Exercise instructions>
From the records below, copy each line that has the word "room" in it.

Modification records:

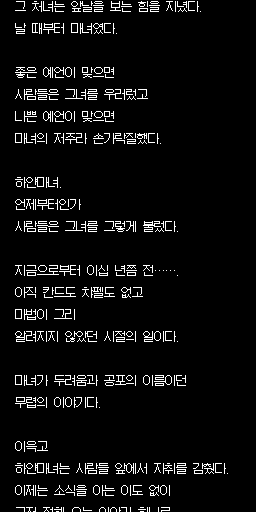
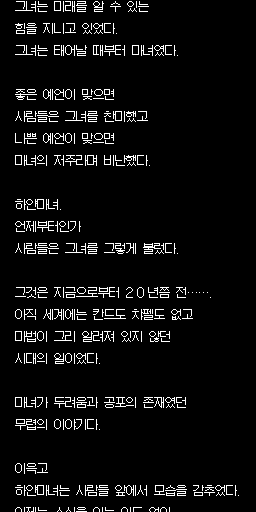
fix(ps1-ed3+4): 내레이션 문안을 유저 판으로 (정발 오프닝 참고)
유저가 정발 오프닝을 참고해 전면 손질했다. **뜻이 갈리는 자리는 그대로 두고 틀린 것만**
고쳤다 — 띄어쓰기(`여러가지`→`여러 가지`) · 빠진 마침표(`하얀마녀.`) · 빠진 낱말
(`20년쯤` → `20년쯤 **전**`, 원문 `昔`) · 말줄임표(`...` → `……`).
엔딩도 같은 낱말로 맞췄다(소녀 · 파도 · 불리던).

🔴 **게이트가 넘치는 줄 둘을 잡았다** — 「눈 내리는 밤, 달이 밝은 밤, 바람 부는 밤,」
(246px + 왼쪽 15 > 256) · 「그녀는 미래를 알 수 있는 힘을 지니고 있었다.」(251px).
두 줄로 접었다(판 높이 738/784 · 694/784).
💡 문안을 갈 때마다 자동으로 걸린다 — 이게 없으면 글자가 **조용히 잘려 나간다.**

되읽기 검산 — 19장 전부 통과(어긋난 것 0). 바뀐 섹터 310 → 315.

Claude-Session: https://claude.ai/code/session_01EgUCXD2enNo5ZN1tEqJ2Ai

diff --git a/games/ps1-ed3+4/tools/narration.py b/games/ps1-ed3+4/tools/narration.py
@@ -164,7 +164,7 @@ def main():
             bad += 1
             print(f"  🔴 {note}")
             for ln, wid in over:
-                print(f"       칸을 넘는다({wid}>{g['w']}): {ln}")
+                print(f"       칸을 넘는다({wid}px + 왼쪽 {g.get('left', 0)} > {g['w']}): {ln}")
             if used > room:
                 print(f"       줄이 판을 넘는다: {used} > {room}")
             continue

Result>
             if used > room:
                 print(f"       줄이 판을 넘는다: {used} > {room}")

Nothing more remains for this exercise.